Edmonton author Kevin Holowack’s debut novel, Light on a Part of the Field, displays mature literary skill that is surprising in a young writer.

Read this article for free:


Already have an account? Log in here »

To continue reading, please subscribe:

Monthly Digital Subscription

$4.75 per week*

  • Enjoy unlimited reading on
  • Read the E-Edition, our digital replica newspaper
  • Access News Break, our award-winning app
  • Play interactive puzzles

*Billed as $19.00 plus GST every four weeks. Cancel anytime.

Hey there, time traveller!
This article was published 03/07/2021 (633 days ago), so information in it may no longer be current.

Edmonton author Kevin Holowack’s debut novel, Light on a Part of the Field, displays mature literary skill that is surprising in a young writer.

He adeptly handles the story of a family, in which all members are somewhat eccentric, taking place during the 1960s and ’70s.

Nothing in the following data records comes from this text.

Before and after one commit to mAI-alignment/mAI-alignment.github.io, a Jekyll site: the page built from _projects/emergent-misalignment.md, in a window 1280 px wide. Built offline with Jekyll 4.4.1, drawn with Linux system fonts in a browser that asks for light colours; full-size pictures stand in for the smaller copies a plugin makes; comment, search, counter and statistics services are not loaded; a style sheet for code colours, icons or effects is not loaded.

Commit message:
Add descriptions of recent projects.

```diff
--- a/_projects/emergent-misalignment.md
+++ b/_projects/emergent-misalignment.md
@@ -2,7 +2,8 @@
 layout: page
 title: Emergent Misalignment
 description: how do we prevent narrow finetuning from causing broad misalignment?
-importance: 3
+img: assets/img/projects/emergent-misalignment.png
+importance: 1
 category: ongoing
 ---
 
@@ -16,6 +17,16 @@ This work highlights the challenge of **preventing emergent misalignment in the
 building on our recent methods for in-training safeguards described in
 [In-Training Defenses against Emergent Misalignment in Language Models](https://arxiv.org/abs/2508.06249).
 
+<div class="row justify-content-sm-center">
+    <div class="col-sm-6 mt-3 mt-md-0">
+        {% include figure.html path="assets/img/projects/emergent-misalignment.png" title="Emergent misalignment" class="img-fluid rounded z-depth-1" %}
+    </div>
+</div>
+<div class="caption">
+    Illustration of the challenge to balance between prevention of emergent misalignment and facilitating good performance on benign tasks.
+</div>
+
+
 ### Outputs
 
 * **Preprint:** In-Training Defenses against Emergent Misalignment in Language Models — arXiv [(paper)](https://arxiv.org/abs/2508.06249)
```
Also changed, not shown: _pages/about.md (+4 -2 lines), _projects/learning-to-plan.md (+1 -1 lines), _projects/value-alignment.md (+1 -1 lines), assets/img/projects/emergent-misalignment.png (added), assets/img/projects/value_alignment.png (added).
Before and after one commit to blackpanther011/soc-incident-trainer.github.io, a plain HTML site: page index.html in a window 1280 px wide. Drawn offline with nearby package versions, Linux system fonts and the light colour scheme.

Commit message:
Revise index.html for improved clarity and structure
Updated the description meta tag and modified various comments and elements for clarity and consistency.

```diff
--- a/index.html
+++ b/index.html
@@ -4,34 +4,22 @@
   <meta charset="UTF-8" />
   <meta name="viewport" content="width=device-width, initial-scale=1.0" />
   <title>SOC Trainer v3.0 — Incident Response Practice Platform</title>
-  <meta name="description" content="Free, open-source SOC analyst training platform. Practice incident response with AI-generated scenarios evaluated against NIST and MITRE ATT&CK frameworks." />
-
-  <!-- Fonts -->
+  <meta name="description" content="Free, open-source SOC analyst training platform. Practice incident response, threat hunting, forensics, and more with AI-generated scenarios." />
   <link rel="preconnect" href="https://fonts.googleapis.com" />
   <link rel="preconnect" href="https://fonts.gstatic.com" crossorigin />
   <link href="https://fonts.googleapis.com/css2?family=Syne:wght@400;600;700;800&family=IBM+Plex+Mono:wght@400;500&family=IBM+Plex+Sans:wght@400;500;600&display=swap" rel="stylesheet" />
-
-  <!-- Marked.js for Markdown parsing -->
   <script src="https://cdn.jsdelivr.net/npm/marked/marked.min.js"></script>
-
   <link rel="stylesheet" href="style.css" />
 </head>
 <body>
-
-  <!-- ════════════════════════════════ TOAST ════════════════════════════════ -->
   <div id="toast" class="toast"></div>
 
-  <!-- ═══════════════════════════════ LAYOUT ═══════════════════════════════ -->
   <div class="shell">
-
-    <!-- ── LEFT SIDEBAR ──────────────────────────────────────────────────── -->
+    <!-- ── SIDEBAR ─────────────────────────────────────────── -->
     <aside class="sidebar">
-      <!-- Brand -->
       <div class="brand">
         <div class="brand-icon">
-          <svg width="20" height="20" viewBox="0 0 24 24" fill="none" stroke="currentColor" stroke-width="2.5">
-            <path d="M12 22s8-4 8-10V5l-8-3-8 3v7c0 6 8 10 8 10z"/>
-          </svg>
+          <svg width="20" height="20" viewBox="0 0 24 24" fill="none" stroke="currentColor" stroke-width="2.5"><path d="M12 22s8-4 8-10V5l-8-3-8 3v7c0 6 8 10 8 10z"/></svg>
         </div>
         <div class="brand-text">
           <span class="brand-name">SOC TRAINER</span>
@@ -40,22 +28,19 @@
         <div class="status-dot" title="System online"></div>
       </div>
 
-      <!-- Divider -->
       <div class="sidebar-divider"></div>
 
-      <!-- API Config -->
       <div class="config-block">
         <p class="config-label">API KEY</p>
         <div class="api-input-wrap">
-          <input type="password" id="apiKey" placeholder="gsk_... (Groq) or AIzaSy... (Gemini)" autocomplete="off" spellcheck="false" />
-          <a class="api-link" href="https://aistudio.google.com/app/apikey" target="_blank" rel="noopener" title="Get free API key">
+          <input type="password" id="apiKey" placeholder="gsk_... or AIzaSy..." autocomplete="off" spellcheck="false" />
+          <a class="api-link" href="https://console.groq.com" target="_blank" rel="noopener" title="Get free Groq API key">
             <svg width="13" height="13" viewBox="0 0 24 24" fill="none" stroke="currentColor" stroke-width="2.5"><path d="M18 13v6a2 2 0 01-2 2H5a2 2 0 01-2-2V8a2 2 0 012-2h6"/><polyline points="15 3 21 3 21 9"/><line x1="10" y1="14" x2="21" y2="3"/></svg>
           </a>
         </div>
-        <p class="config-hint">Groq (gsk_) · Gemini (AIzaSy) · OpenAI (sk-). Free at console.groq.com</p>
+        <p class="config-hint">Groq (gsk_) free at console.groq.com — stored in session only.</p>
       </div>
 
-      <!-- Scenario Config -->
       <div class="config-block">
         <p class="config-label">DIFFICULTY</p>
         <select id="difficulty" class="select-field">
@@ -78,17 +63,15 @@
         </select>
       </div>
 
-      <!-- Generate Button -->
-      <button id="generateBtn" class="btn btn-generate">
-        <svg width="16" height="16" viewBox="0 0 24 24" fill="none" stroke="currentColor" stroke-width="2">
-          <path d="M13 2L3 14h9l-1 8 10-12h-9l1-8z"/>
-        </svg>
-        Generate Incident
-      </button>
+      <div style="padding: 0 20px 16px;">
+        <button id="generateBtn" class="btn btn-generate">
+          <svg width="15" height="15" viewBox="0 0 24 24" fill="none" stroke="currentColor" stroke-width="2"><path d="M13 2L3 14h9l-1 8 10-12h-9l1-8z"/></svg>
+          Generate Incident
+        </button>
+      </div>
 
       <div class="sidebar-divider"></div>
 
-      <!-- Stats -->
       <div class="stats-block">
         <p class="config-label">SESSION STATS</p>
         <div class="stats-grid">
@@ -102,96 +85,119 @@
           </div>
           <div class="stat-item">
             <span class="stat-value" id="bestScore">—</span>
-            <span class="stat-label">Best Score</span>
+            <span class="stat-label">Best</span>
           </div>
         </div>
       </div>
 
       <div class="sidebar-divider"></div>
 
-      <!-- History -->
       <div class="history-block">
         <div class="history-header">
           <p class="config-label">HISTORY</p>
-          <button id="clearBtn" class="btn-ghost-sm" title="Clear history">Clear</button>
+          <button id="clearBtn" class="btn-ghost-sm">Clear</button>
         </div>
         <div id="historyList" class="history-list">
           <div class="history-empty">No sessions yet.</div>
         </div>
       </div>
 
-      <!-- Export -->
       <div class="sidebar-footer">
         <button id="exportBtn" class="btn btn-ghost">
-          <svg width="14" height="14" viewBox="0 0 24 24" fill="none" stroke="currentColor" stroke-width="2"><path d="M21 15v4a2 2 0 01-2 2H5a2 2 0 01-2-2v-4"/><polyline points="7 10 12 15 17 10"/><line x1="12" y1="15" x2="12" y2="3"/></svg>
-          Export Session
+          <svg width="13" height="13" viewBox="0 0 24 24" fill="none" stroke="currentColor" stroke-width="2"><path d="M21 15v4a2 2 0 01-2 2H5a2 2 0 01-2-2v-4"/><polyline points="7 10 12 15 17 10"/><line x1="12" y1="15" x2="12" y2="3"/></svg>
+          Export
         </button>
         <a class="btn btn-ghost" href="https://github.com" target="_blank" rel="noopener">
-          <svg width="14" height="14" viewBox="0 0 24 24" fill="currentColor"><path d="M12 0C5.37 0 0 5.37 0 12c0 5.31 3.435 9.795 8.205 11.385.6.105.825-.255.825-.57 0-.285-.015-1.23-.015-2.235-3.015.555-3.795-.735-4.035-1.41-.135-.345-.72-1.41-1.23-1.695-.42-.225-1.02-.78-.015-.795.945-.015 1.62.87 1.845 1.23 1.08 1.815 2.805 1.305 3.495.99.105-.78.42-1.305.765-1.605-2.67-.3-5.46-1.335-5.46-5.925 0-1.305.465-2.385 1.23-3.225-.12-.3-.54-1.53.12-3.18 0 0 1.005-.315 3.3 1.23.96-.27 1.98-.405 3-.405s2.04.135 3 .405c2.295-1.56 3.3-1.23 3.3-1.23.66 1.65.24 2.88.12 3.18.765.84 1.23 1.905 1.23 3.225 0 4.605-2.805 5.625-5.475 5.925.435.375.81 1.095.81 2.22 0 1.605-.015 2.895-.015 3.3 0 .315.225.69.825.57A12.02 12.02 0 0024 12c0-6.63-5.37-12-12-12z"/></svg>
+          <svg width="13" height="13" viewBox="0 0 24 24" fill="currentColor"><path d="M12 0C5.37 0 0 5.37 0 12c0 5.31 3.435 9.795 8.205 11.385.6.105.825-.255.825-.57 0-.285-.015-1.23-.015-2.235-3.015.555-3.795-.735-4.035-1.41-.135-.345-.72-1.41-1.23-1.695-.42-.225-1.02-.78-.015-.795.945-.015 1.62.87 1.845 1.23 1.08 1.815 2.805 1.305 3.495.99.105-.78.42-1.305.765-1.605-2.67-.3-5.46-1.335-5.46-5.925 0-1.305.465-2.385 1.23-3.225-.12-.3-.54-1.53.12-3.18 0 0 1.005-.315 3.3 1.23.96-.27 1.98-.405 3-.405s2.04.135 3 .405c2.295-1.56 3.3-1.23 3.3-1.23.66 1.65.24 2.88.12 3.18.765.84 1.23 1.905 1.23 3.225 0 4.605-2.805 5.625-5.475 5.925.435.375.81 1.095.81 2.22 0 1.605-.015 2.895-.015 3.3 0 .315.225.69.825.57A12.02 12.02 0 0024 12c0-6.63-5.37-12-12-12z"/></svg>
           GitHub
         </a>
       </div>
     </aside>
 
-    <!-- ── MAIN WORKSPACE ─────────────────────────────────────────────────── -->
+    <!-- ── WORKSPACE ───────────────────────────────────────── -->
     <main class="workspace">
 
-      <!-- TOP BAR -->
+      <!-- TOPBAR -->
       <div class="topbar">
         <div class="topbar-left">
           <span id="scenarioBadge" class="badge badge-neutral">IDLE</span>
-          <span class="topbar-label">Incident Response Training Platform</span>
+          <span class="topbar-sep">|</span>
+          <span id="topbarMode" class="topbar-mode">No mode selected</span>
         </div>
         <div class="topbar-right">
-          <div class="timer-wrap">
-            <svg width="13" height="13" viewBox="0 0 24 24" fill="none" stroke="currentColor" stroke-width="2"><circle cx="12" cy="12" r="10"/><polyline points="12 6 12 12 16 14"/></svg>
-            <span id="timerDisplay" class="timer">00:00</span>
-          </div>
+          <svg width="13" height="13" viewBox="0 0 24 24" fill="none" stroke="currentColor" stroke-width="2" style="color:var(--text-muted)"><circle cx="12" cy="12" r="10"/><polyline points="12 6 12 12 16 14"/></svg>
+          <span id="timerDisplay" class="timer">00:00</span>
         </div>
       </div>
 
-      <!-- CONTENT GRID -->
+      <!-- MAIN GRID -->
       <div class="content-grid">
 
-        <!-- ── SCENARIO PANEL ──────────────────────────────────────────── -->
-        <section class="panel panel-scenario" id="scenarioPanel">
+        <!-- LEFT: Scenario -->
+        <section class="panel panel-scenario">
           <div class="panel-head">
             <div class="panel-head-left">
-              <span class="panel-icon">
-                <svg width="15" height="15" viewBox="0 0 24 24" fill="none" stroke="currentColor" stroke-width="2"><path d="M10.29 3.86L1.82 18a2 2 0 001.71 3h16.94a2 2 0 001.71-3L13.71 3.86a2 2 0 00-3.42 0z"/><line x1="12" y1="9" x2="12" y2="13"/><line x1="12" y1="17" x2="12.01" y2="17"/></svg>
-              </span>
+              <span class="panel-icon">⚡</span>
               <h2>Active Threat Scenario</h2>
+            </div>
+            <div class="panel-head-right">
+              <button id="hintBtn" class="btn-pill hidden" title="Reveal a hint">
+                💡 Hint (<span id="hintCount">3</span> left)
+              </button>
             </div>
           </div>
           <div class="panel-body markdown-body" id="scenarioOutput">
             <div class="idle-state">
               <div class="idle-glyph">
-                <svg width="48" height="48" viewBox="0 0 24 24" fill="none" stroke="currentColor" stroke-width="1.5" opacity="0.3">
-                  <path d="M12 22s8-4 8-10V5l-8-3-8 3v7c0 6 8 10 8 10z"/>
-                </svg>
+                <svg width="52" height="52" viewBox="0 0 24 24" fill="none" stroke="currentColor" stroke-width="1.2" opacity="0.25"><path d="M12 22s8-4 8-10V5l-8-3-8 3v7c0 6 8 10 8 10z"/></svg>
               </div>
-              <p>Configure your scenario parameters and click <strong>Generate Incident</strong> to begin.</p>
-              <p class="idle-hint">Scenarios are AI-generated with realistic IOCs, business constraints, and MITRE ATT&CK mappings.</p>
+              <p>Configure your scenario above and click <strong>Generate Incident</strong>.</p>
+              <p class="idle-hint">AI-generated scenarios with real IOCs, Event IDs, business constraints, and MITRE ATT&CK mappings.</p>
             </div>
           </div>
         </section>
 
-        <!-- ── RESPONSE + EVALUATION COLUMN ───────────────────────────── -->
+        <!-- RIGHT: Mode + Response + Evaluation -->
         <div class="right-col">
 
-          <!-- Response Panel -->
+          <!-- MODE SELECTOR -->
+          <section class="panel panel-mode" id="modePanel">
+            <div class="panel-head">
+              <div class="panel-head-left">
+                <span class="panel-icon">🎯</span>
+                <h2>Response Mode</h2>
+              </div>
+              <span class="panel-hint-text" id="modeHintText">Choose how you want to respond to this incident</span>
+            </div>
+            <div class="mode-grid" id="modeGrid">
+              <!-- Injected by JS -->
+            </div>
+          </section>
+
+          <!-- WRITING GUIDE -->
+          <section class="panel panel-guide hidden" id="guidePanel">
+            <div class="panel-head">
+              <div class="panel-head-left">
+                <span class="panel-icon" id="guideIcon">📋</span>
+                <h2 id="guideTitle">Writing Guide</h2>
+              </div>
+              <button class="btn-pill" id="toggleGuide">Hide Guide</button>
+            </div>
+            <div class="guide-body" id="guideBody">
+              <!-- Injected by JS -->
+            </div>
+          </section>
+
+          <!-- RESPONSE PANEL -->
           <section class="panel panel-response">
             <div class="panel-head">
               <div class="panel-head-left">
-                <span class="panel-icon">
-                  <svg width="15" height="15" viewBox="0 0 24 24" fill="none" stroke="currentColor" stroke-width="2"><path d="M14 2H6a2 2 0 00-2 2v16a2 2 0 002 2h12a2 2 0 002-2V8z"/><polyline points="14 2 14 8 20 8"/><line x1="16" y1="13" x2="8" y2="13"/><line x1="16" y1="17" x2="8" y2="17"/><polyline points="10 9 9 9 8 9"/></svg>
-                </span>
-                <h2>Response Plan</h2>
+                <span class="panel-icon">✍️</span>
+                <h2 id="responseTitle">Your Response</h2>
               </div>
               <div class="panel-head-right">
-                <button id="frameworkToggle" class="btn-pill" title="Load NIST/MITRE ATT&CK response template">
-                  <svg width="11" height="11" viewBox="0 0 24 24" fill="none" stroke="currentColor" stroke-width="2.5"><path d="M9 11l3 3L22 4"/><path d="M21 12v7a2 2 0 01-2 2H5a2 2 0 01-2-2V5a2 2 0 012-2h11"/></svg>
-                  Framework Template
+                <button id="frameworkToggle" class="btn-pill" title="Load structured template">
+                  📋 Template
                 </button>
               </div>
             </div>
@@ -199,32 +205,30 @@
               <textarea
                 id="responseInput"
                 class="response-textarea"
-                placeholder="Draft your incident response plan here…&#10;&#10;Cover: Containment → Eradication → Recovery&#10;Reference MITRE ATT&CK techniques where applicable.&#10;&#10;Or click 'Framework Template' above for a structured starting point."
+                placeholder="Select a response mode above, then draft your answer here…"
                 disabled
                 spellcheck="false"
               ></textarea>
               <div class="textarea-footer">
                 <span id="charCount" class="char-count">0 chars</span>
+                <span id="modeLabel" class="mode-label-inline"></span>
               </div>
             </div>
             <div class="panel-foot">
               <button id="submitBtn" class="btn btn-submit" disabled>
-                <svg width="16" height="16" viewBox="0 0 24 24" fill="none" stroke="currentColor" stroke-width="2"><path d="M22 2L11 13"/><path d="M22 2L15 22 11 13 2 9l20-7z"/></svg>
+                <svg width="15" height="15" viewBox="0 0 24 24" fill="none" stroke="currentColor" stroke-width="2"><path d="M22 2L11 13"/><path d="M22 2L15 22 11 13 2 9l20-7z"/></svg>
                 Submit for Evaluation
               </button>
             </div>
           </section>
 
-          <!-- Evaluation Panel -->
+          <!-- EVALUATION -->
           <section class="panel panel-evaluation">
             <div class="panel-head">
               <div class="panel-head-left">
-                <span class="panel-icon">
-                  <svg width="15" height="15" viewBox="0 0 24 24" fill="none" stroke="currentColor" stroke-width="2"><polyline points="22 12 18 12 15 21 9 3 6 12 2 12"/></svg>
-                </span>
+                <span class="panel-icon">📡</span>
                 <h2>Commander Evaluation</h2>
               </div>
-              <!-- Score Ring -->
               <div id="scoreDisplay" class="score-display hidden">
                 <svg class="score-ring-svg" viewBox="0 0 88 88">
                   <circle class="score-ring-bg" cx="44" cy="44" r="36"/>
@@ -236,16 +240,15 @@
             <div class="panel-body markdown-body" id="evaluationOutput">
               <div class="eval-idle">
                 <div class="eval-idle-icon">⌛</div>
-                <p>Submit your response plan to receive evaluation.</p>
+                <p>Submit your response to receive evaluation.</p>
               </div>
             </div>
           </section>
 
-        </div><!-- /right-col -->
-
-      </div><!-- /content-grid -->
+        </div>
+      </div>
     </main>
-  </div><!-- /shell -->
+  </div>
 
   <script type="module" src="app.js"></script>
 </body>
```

Poet and university professor Allen Windsor and his introverted wife Ruth, a self-taught painter, are struck by lightning, yet survive only to have another brush with death soon after when Ruth rams their car into the brick wall of a hotel. Al is hurled through the windshield, landing on a couch; Ruth sustains only a mild concussion. Neither accident affects her pregnancy. Al is left with a blotch on his chest which Ruth believes signifies his resurrection.

After their daughter Gayle is born, Al accepts a teaching job in Edmonton, leaving his family in Victoria, B.C. When he returns at Thanksgiving, he decides to buy a horse and later invites the babysitter and pizza delivery man to join them for dinner. Ruth is concerned over his erratic behaviour and asks why he keeps leaving her and their baby.

He answers, “Since that time on the cliff, I’ve been unable to shake the reality that life is precarious. Time is the most precious resource, and since then — since then, the work I do is this: I’m making a monument to you in my soul. I don’t mean that figuratively. I’ve been working on something lately — something that eats at me night and day. It’s a calling. A vocation — Do you know the word? — I’m composing now what I believe is my life’s masterpiece.”

Later that year he rides his horse from Vancouver Island to Salmon Arm, B.C., gaining some local notoriety.

Even though he still spends most of the year in Edmonton, he and Ruth pack up and move to a house just outside Salmon Arm. Gayle is fascinated by her father, who encourages her to sing and learn to play the piano. She knows that the time they spend together is limited and precious as he returns to his family each summer and is home for the birth of a second daughter, Ami.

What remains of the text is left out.